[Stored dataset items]
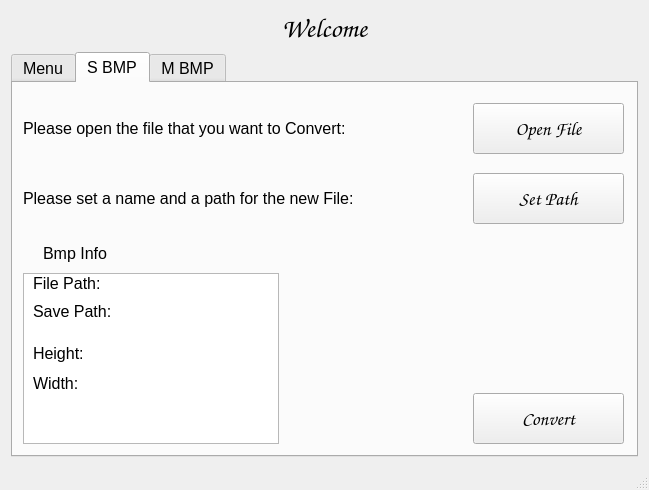
Before: the Qt Designer form mainwindow.ui in ChristopherCousin/BmpManagerQt, drawn with Qt 5.
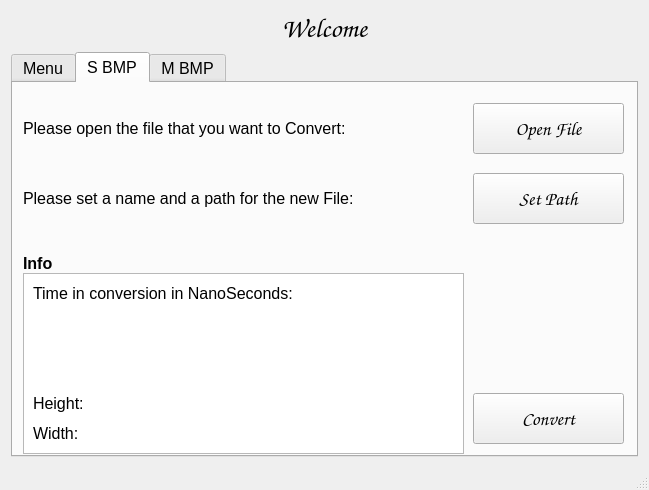
After: the same form once the commit is applied. The open tabs and pages were chosen to show the change. Icons and pictures are not drawn.

```diff
--- a/mainwindow.ui
+++ b/mainwindow.ui
@@ -239,8 +239,8 @@
          <rect>
           <x>10</x>
           <y>190</y>
-          <width>256</width>
-          <height>171</height>
+          <width>441</width>
+          <height>181</height>
          </rect>
         </property>
         <property name="placeholderText">
@@ -250,22 +250,28 @@
        <widget class="QLabel" name="label_7">
         <property name="geometry">
          <rect>
-          <x>30</x>
-          <y>160</y>
+          <x>10</x>
+          <y>170</y>
           <width>91</width>
           <height>21</height>
          </rect>
         </property>
+        <property name="font">
+         <font>
+          <weight>75</weight>
+          <bold>true</bold>
+         </font>
+        </property>
         <property name="text">
-         <string>Bmp Info</string>
+         <string>Info</string>
         </property>
        </widget>
        <widget class="QLabel" name="lblHeight">
         <property name="geometry">
          <rect>
           <x>20</x>
-          <y>260</y>
-          <width>71</width>
+          <y>310</y>
+          <width>421</width>
           <height>21</height>
          </rect>
         </property>
@@ -277,8 +283,8 @@
         <property name="geometry">
          <rect>
           <x>20</x>
-          <y>290</y>
-          <width>71</width>
+          <y>340</y>
+          <width>421</width>
           <height>21</height>
          </rect>
         </property>
@@ -290,26 +296,13 @@
         <property name="geometry">
          <rect>
           <x>20</x>
-          <y>190</y>
-          <width>221</width>
+          <y>200</y>
+          <width>421</width>
           <height>21</height>
          </rect>
         </property>
         <property name="text">
-         <string>File Path:</string>
-        </property>
-       </widget>
-       <widget class="QLabel" name="lblHeight_3">
-        <property name="geometry">
-         <rect>
-          <x>20</x>
-          <y>220</y>
-          <width>241</width>
-          <height>16</height>
-         </rect>
-        </property>
-        <property name="text">
-         <string>Save Path:</string>
+         <string>Time in conversion in NanoSeconds:</string>
         </property>
        </widget>
       </widget>
```
Left out of the diff: 4 changed lines with no effect on the pictures.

### TASK DESCRIPTION
What is needed is every record above, restated word for word, with the pictures left out.

### RESPONSE BOX
Before: the Qt Designer form mainwindow.ui in ChristopherCousin/BmpManagerQt, drawn with Qt 5.
After: the same form once the commit is applied. The open tabs and pages were chosen to show the change. Icons and pictures are not drawn.

```diff
--- a/mainwindow.ui
+++ b/mainwindow.ui
@@ -239,8 +239,8 @@
          <rect>
           <x>10</x>
           <y>190</y>
-          <width>256</width>
-          <height>171</height>
+          <width>441</width>
+          <height>181</height>
          </rect>
         </property>
         <property name="placeholderText">
@@ -250,22 +250,28 @@
        <widget class="QLabel" name="label_7">
         <property name="geometry">
          <rect>
-          <x>30</x>
-          <y>160</y>
+          <x>10</x>
+          <y>170</y>
           <width>91</width>
           <height>21</height>
          </rect>
         </property>
+        <property name="font">
+         <font>
+          <weight>75</weight>
+          <bold>true</bold>
+         </font>
+        </property>
         <property name="text">
-         <string>Bmp Info</string>
+         <string>Info</string>
         </property>
        </widget>
        <widget class="QLabel" name="lblHeight">
         <property name="geometry">
          <rect>
           <x>20</x>
-          <y>260</y>
-          <width>71</width>
+          <y>310</y>
+          <width>421</width>
           <height>21</height>
          </rect>
         </property>
@@ -277,8 +283,8 @@
         <property name="geometry">
          <rect>
           <x>20</x>
-          <y>290</y>
-          <width>71</width>
+          <y>340</y>
+          <width>421</width>
           <height>21</height>
          </rect>
         </property>
@@ -290,26 +296,13 @@
         <property name="geometry">
          <rect>
           <x>20</x>
-          <y>190</y>
-          <width>221</width>
+          <y>200</y>
+          <width>421</width>
           <height>21</height>
          </rect>
         </property>
         <property name="text">
-         <string>File Path:</string>
-        </property>
-       </widget>
-       <widget class="QLabel" name="lblHeight_3">
-        <property name="geometry">
-         <rect>
-          <x>20</x>
-          <y>220</y>
-          <width>241</width>
-          <height>16</height>
-         </rect>
-        </property>
-        <property name="text">
-         <string>Save Path:</string>
+         <string>Time in conversion in NanoSeconds:</string>
         </property>
        </widget>
       </widget>
```
Left out of the diff: 4 changed lines with no effect on the pictures.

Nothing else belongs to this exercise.